1.Obtain a crossed colored thread slide from the side counter. 1.Focus correctly using the same steps used to focus the letter “e” slide. HINT: once the slide is almost in focus, you have to do this very slowly! 3.Which thread (blue, red or yellow) is on top? __________ on the bottom? __________ Slide 37
3 threads are crossed on a slide – a green thread, a blue thread, and a silver thread. When focusing correctly, first the green thread comes into focus, then the blue thread comes into focus, and, lastly, the silver thread comes into focus. Which thread is on the top? Which thread is on the bottom? QUESTION Slide 38
What was the purpose of looking at a crossed colored thread slide? What implications does this have in terms of looking at tissues through the microscope? Slide 39 What were the purposes of looking at the letter “e” slide?
Preparing/Observing Wet Mount Activity 5 Slide 40 cheek cells = squamous cells flat, plate-like, 6 sided cells; nucleus in center of cell
1. Obtain the following: 1 clean microscope slide 1 clean coverslip 1 bottle methylene blue 1 sterile applicator stick 1 toothpick 1 bottle 0.85% saline 2 small pieces of paper towel Slide 41
2.Put a slide on the paper towel. 3.Put 1 drop of 0.85% saline in the center of the slide.

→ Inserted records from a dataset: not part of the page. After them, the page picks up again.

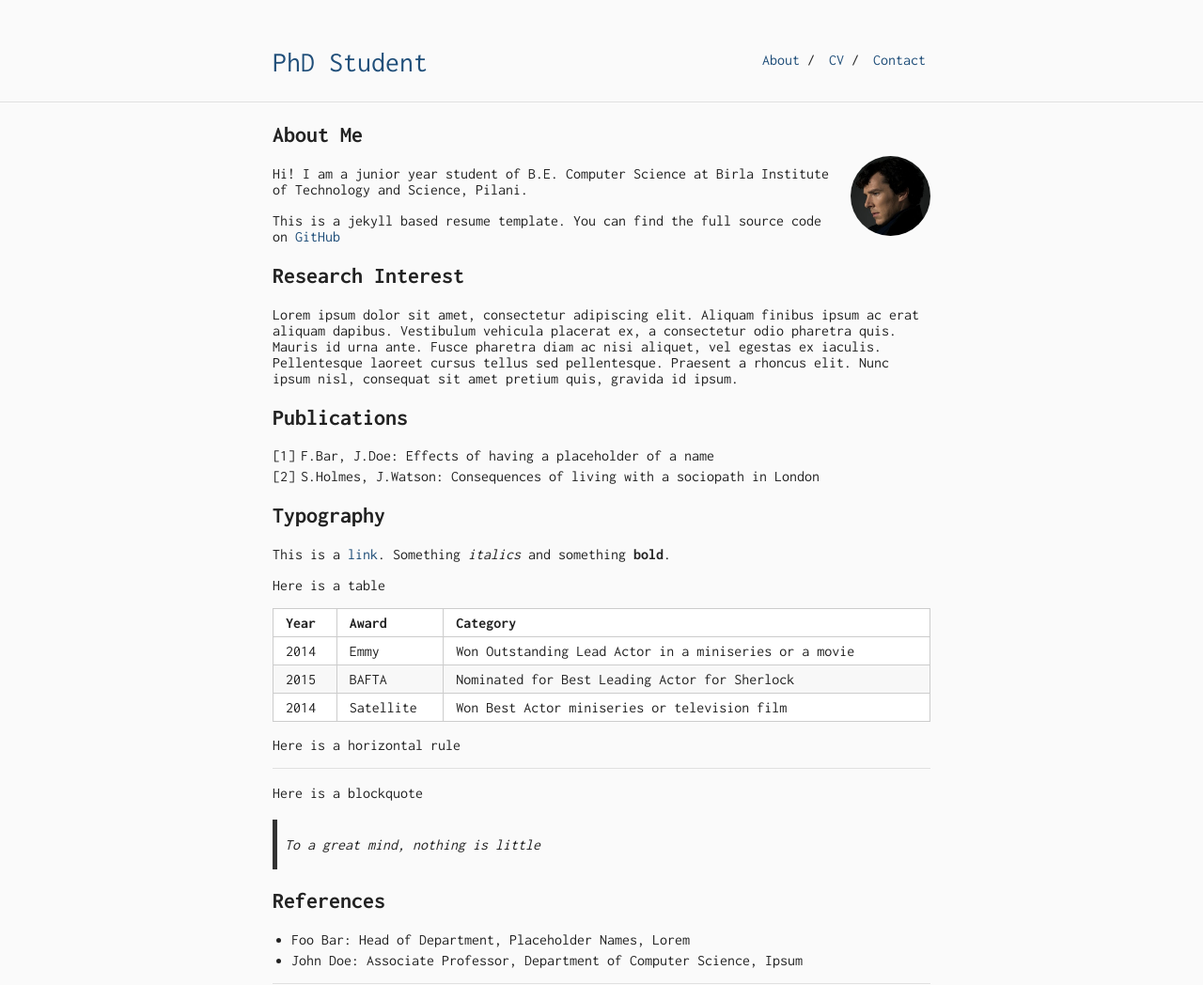
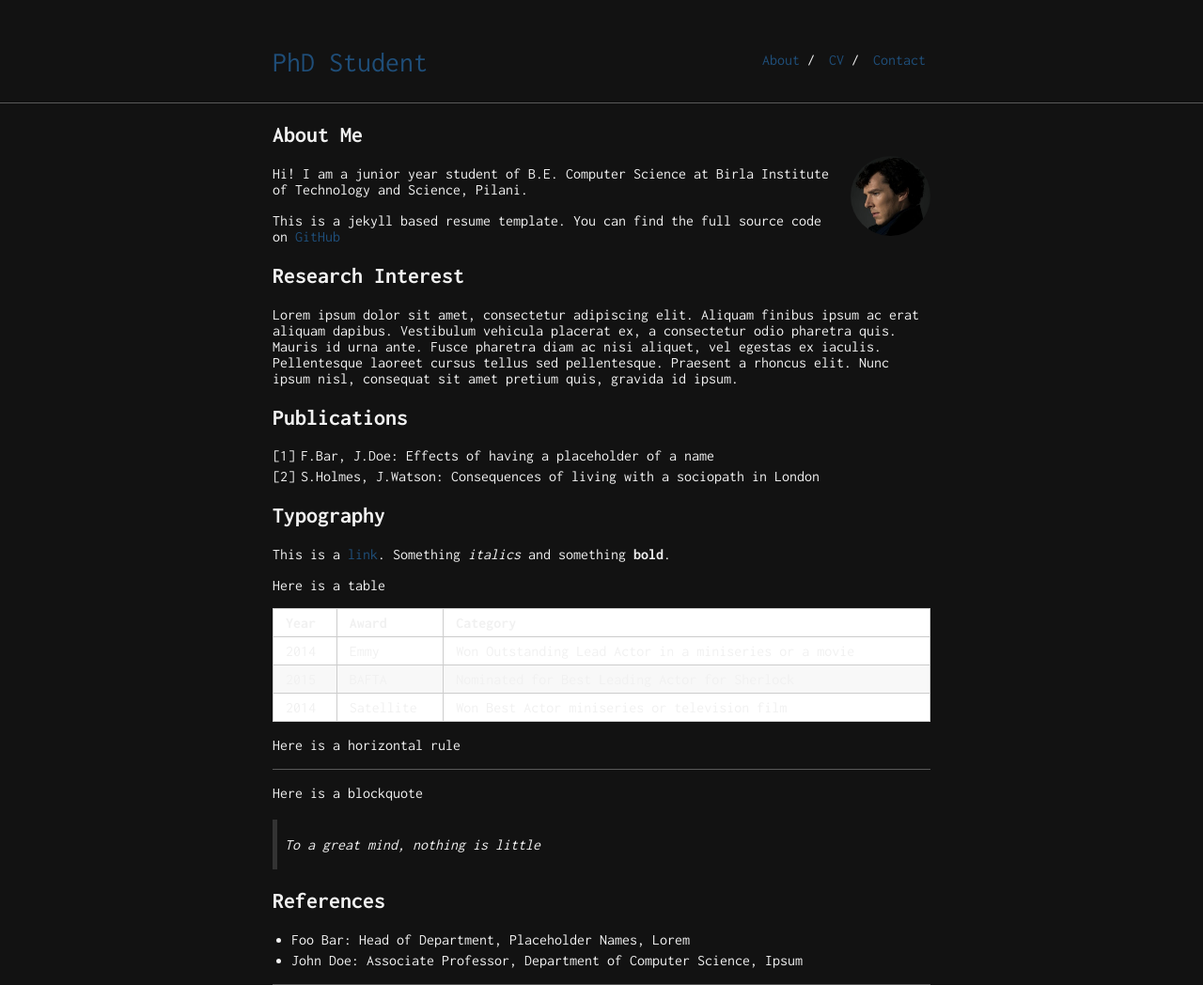
Before and after one commit to antoniod5836/antoniod5836.github.io, a Jekyll site: the page built from index.md, in a window 1280 px wide. Shown: the whole page at 94% size. Built offline with Jekyll 4.4.1, drawn with Linux system fonts in a browser that asks for light colours; our own code applies the rules of GitHub Pages for plain Markdown files.

Commit message:
Change body background and text colors to dark mode

```diff
--- a/css/main.scss
+++ b/css/main.scss
@@ -3,8 +3,8 @@
 @import "style";
 
 body {
-  background-color: #fafafa !important;
-  color: #222222 !important;
+  background-color: #121212 !important;
+  color: #f1f1f1 !important;
 }
 
 a {
```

NOTE: 0.85% saline is isotonic saline – i.e., it has the same concentration of salt as most body fluids 4.Using the wooden end of a sterile applicator stick, lightly scrape the inside of your cheek. 5.Put the wooden end of the applicator stick in the saline on the slide and wiggle it around so cells fall off into the saline. Slide 42 throw the used applicator stick in the proper container immediately!

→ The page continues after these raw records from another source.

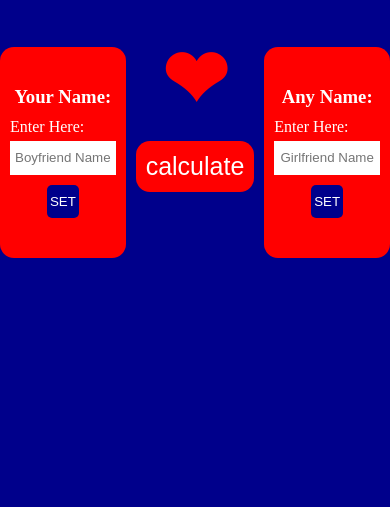
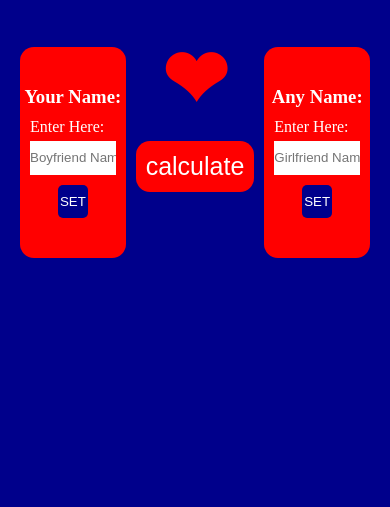
Before and after one commit to Masterkimmy/love---calculator, a plain HTML site: page index.html in a window 390 px wide. Shown: the part 337-844 px from the top of the page. Drawn offline with Linux system fonts and the light colour scheme.

Commit message:
updating

```diff
--- a/dom.css
+++ b/dom.css
@@ -100,4 +100,8 @@ width:120%;
     .name{
         width: 80%;
     }
+    main{
+        padding-left: 20px;
+        padding-right: 20px;
+    }
 }
```
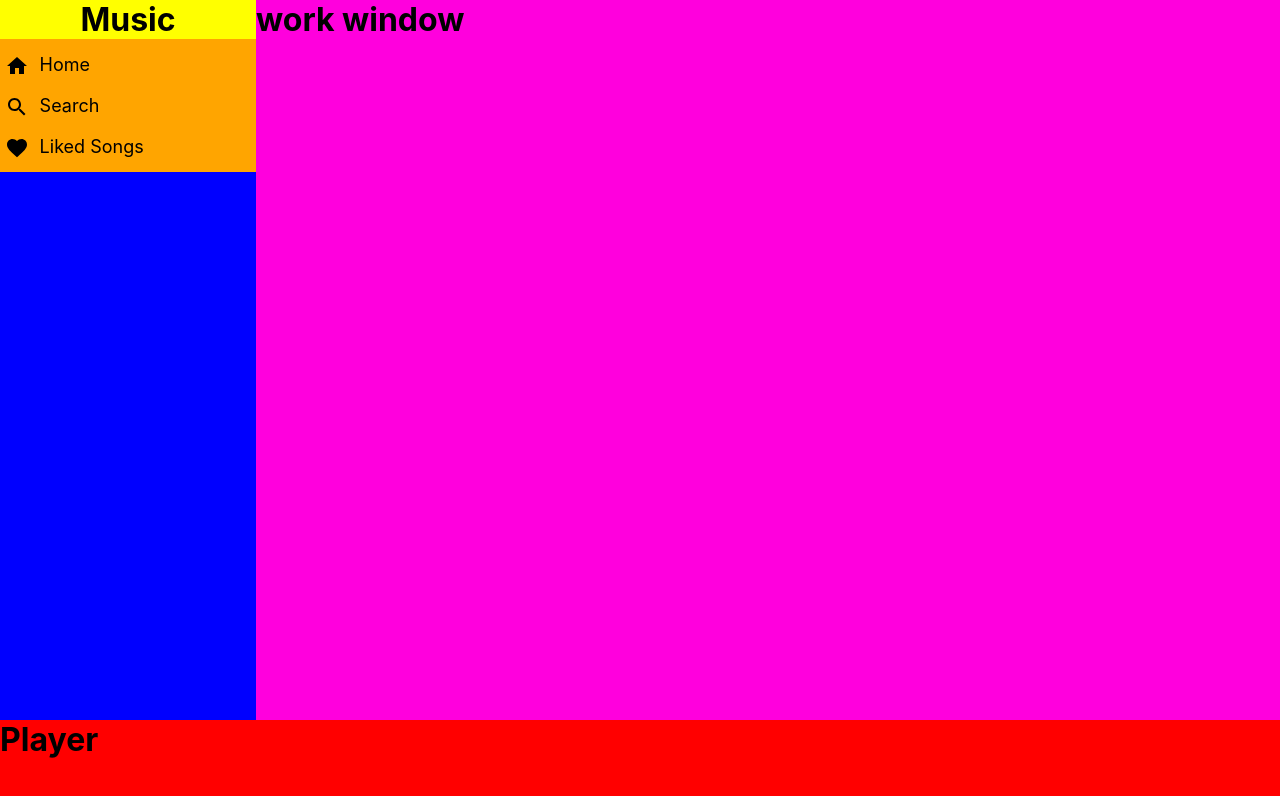
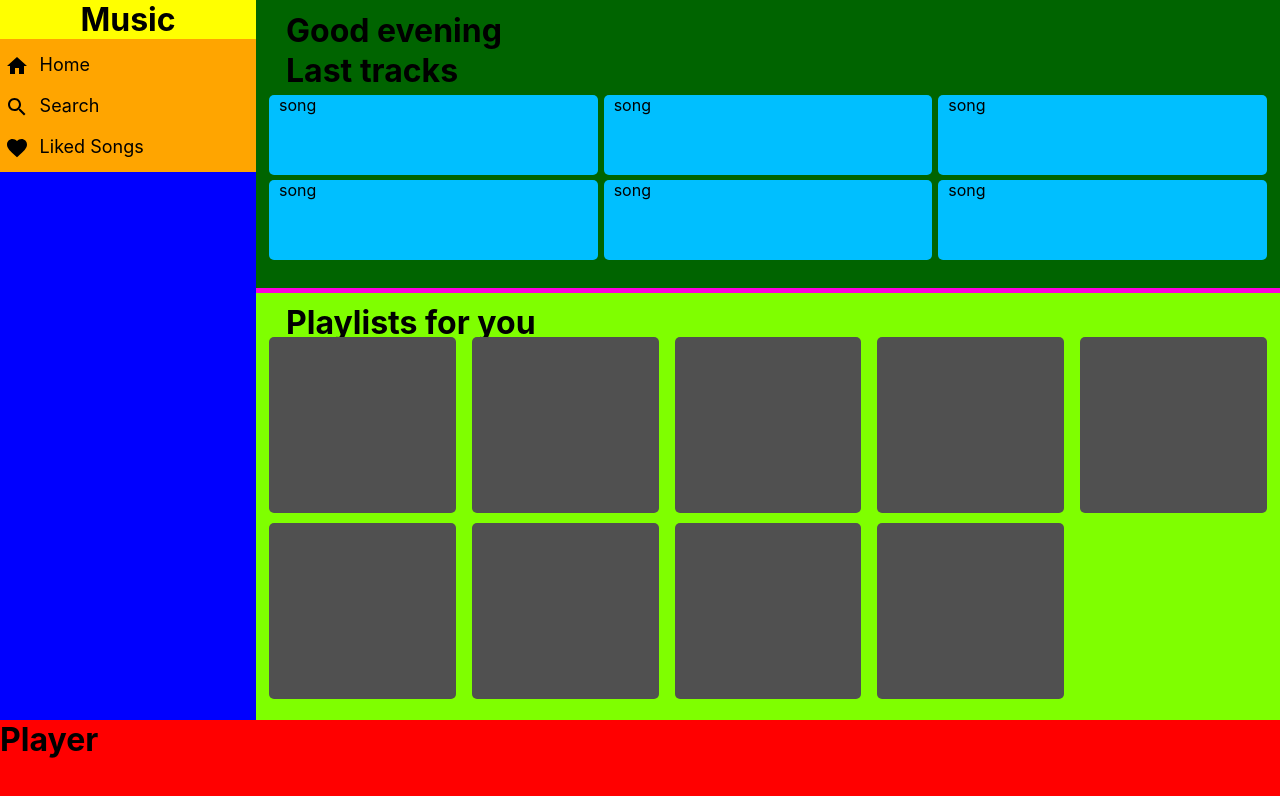
Before and after one commit to Sanb4ik/MusicPlatform, a Next.js app in the folder client/: page / in a window 1280 px wide. Shown: the top 796 px of the page. Built offline with nearby package versions, Linux system fonts and the light colour scheme.

Commit message:
content window

```diff
--- a/client/pages/index.tsx
+++ b/client/pages/index.tsx
@@ -10,29 +10,48 @@ const Home: NextPage = () => {
   return (
     <div className={styles.container}>
       <Head>
-        <title>Create Next App</title>
+        <title>Music</title>
         <meta name="description" content="Generated by create next app" />
         <link rel="icon" href="/favicon.ico" />
       </Head>
-      <Sidebar></Sidebar>
-      {/* <div className={styles.sidebar}>
-        <div className={styles.name}>
-          <h1>Music</h1>
+      <Sidebar />
+      <div className={styles.content}>
+        <div className={styles.last_tracks}>
+          <div className={styles.title}>
+            <h1>Good evening</h1>
+            <h1>Last tracks</h1>
+          </div>
+          <div className={styles.track_card}>song</div>
+          <div className={styles.track_card}>song</div>
+          <div className={styles.track_card}>song</div>
+          <div className={styles.track_card}>song</div>
+          <div className={styles.track_card}>song</div>
+          <div className={styles.track_card}>song</div>
+          <div className={styles.track_card}>song</div>
+          <div className={styles.track_card}>song</div>
+          <div className={styles.track_card}>song</div>
         </div>
-        <div className={styles.buttons}>
-          <HomeIcon className={styles.icon}></HomeIcon><p className={styles.description}>Home</p>
-          <SearchIcon className={styles.icon}>Search</SearchIcon><p className={styles.description}>Search</p>
-          <FavoriteIcon className={styles.icon}>Liked </FavoriteIcon><p className={styles.description}>Liked Songs</p>
+        <div className={styles.playlists}>
+          <div className={styles.title}>
+            <h1>Playlists for you</h1>
+
+          </div>
+          <div className={styles.playlist_card}></div>
+          <div className={styles.playlist_card}></div>
+          <div className={styles.playlist_card}></div>
+          <div className={styles.playlist_card}></div>
+          <div className={styles.playlist_card}></div>
+          <div className={styles.playlist_card}></div>
+          <div className={styles.playlist_card}></div>
+          <div className={styles.playlist_card}></div>
+          <div className={styles.playlist_card}></div>
         </div>
-      </div> */}
-      <div className={styles.content}>
-        <h1 > work window</h1>
       </div>
       <div className={styles.player}>
-        <h1 > Player </h1>
+        <h1> Player </h1>
       </div>
     </div>
-  )
+  );
 }
 
 export default Home
--- a/client/styles/Home.module.css
+++ b/client/styles/Home.module.css
@@ -11,8 +11,63 @@
 /* -------------------CONTENT -------------------- */
 .content {
   grid-area: content;
+  display: grid;
+  grid-template-rows: 40% 60%;
+  grid-template-areas: 'last_tracks'
+  'playlists'
+  ;
+  gap: 5px;
   background-color: rgb(255, 0, 221);
   min-height: 90vh;
+}
+
+.last_tracks {
+  display: grid;
+  grid-area: last_tracks;
+  padding: 10px;
+  grid-template-rows: repeat(3, 10vh);
+  grid-auto-rows: 0;
+  grid-template-areas: 'title title title'
+  'track_card track_card track_card';
+  gap: 5px;
+  background-color: darkgreen;
+  overflow-x: hidden;
+  column-gap: 0;
+}
+.title{
+  display: grid;
+  padding-left: 20px;
+  grid-area: title;
+  align-content: space-around;
+
+}
+
+.track_card {
+  margin: 0px 3px 0 3px;
+  padding-left: 10px;
+  border-radius: 5px;
+  display: grid;
+  background-color: deepskyblue;
+  overflow: hidden;
+}
+.playlists {
+  display: grid;
+  grid-area: playlists;
+  grid-template-rows: 3vh 22vh 22vh;
+  grid-template-areas: 'title title title title title title'
+  'playlist_card playlist_card playlist_card playlist_card playlist_card playlist_card';
+  gap: 10px;
+  padding: 10px;
+  background-color: chartreuse;
+  overflow-x: hidden;
+  grid-auto-rows: 0;
+}
+.playlist_card {
+  margin: 0px 3px 0 3px;
+  display: grid;
+  border-radius: 5px ;
+  background-color: rgb(80, 80, 80);
+  overflow: hidden;
 }
 /* -------------------PLAYER -------------------- */
 .player{
@@ -45,10 +100,7 @@
   background-color: orange;
   min-height:min-content;
   padding: 5px;
-
-  grid-template-areas: 'icon description'
-    'icon description'
-    'icon description';
+  grid-template-areas: 'icon description';
     grid-template-columns: 10% 90%;
 }
 .icon{
@@ -61,7 +113,15 @@
   font-size: 18px;
 }
 /* ----------------------------------------------- */
-@media (max-width: 700px) {
+@media (max-width: 1300px) {
+  .playlists {
+
+    grid-template-areas: 'title title title title title'
+    'playlist_card playlist_card playlist_card playlist_card playlist_card';
+    overflow: hidden;
+  }
+}
+@media (max-width: 750px) {
   .container {
     grid-template-areas: 'content content'
                          'player player'
@@ -90,5 +150,21 @@
     align-content: center;
     min-height: 5vh;
   }
+  .last_tracks {
+    overflow: hidden;
+    grid-template-areas: 'title title'
+    'track_card track_card';
+  }
+  .last_tracks{
+    overflow: hidden;
+  }
+  .track_card {
+    overflow: hidden;
+  }
+  .playlists {
 
+    grid-template-areas: 'title title title'
+    'playlist_card playlist_card playlist_card';
+    overflow: hidden;
+  }
 }
```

7.Add one drop of methylene blue to the saline – cheek cell suspension on the slide. 8.Your instructor will tell you how to correctly put the coverslip on the slide – do so. Figure 4 NOTE: it’s better to use a toothpick to balance the coverslip than your fingers (because a toothpick is thinner than your fingers) Slide 43 NOTE: you can use a paper towel to soak up excess liquid outside of the coverslip. BE CAREFUL: the paper towel can suck liquid from underneath the coverslip, and you don’t want to do that.
9.Focus on the cheek cell wet mount using the directions given previously in this slide module to focus. 9.Draw what you see under low power in your labbook 11.Draw what you see under high power in your labbook Slide 44 Discard your wet mount and your used toothpick in the containers indicated by your instructor! Neatly return the saline and methylene blue to the set-up area. Throw your used paper towels in the waste basket.
HOW TO PUT YOUR MICROSCOPE AWAY! - Turn microscope light off - Remove slide from microscope - Put low power (10x) objective in place - Unplug microscope (DON’T pull on cord) - Wrap cord tightly around microscope - If microscope has dust cover, put dust cover on microscope - Make sure the number on your microscope corresponds to the number of the cubbyhole you return the microscope to - Put your microscope in the cubbyhole so that the next person taking the microscope will grab the arm, not the objectives - Do NOT cross out your name or microscope number from the microscope sign-out notebook Slide 45